[Laughs] He has burned every bridge.

Do you think that’s the writers riffing on your reputation as one of showbiz’s nice guys?

I never thought of that. I only think I’m playing this character. And this is who he is. It never dawned on me that they were riffing on anything. If I may be so bold, I don’t think “nice” is [the right word]. I think I am grateful. I think I am just grateful that I’m walking on the earth.

Do real-life acting teachers ever talk to you about Gene?


No, they haven’t.

Really? You’d think they’d want to quiz you about who he’s based on.

He’s a conglomeration. I think Alec Berg’s wife went to a class and took notes. And the original Gene on the page came from those notes. But early on, at the first rehearsal of the first season, Bill took the Chechens — Anthony Carrigan, Glenn Fleshler — and rehearsed with them in another room. And he said, “Henry? Teach a class.” And I literally did whatever exercises that I did at Yale. “OK, now physicalize your favorite car.” “Now physicalize that car is broken down on the side of the road.” [At some point] I asked Bill, “Is this guy an ass—?” They went, “Yes.” But then, as we went along, they also saw that whatever was coming out of me was also viable.

A man in a pink sweater sits on a blue floral couch with a lamp and fluffy white chairs on either side of him
(Peter Fisher / For The Times)
A man hugs two fluffy, medium dogs
Winkler with his dogs Sadie, center, and Maisie.
(Peter Fisher / For The Times)


There was some humanity.

This season, Barry tells Gene that he’s a bad actor. Do you agree?


I think Gene is bad at everything. The only thing that allows Gene to survive is his opinion of himself, which is so solidly placed that he doesn’t know that he has fallen off the mountaintop.

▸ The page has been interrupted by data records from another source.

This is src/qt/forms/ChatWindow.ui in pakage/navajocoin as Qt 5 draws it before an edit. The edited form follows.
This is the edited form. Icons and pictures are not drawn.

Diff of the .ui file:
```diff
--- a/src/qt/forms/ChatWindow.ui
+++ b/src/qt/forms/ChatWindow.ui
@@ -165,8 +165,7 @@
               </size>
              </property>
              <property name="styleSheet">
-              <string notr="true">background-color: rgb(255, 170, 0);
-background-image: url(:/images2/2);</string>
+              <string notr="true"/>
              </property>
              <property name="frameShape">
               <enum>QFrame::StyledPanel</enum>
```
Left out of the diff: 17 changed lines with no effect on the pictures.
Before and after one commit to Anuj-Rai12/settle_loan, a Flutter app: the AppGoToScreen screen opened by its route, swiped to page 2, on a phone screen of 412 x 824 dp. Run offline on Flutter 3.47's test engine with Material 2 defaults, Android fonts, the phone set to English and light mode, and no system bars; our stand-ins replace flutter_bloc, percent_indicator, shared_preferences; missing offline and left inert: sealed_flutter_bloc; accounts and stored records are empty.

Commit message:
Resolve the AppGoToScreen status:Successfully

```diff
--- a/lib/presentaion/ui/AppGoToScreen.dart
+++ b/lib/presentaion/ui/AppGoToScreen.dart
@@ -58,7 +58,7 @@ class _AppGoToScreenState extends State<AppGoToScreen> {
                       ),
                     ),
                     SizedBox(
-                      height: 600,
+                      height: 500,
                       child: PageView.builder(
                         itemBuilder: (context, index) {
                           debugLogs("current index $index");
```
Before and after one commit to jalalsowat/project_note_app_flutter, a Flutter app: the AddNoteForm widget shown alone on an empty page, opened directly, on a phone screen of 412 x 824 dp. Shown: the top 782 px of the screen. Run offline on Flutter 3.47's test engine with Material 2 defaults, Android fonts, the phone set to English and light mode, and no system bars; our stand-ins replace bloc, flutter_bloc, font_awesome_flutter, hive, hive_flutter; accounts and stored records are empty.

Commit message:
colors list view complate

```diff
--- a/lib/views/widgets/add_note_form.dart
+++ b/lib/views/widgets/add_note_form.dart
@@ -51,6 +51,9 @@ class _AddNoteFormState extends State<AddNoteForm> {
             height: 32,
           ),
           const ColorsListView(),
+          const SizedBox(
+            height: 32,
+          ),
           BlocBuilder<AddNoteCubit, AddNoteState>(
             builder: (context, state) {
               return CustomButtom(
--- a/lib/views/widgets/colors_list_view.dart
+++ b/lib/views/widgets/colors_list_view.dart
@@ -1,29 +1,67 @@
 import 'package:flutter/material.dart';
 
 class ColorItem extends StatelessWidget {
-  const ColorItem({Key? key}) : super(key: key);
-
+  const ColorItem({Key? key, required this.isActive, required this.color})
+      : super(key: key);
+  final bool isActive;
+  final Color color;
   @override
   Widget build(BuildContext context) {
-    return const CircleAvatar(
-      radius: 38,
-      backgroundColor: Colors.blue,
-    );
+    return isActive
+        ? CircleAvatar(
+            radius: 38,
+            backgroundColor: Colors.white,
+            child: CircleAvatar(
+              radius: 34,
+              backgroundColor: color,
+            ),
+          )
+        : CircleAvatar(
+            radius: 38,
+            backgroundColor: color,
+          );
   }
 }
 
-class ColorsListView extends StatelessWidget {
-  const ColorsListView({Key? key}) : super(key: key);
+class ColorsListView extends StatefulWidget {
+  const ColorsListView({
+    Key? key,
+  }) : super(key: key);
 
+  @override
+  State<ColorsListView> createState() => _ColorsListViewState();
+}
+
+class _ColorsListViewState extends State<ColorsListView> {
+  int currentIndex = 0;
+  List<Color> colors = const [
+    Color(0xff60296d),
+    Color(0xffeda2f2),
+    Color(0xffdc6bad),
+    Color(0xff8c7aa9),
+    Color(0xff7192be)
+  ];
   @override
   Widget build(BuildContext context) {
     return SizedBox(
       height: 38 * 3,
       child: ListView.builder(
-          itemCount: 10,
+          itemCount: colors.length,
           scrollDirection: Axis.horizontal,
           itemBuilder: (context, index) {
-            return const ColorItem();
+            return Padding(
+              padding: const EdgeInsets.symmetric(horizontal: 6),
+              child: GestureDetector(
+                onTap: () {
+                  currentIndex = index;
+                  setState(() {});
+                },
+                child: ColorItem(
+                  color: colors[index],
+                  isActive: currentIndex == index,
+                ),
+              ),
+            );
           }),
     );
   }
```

Bill Hader has said that Sally and Gene are the only people Barry really loves. Does that give you a sense of job security?

No. At the beginning of every season, I either text or call Bill and say, “I only have one question. Am I still alive? Or am I dead?” And he says, “Noooo!” And I go, “OK, thank you.” Literally that is the conversation. Because I could be [gone].

You’ve said that the extremely long hiatus between Season 2 and 3 helped your performance. How so?

In repertory, you do a play, then you go and do another play, then, a few months down the line, you revive [the first play], and I’m telling you — and it’s just not me, ask any actor — it has grown in you. It has flourished in you. So, when you do it the second time, it is so much richer that you can’t believe it. I’ll also tell you that when I played the Fonz, I had in my mind the actor that I wanted to be but without the character. If I was just the straight Henry, I was awkward; I was stilted. I had to work triply hard to make it come alive. Then Gene came. And everything from the end of the Fonz until the beginning of Gene helped me get closer to being who I wanted to be in 1974. And that’s the truth.

A man with a pink sweater sits on the ground with a dog as a hand is seen from a behind a floral couch
(Peter Fisher / For The Times)

A man in a pink sweater looks at the camera in mirror
(Peter Fisher / For The Times)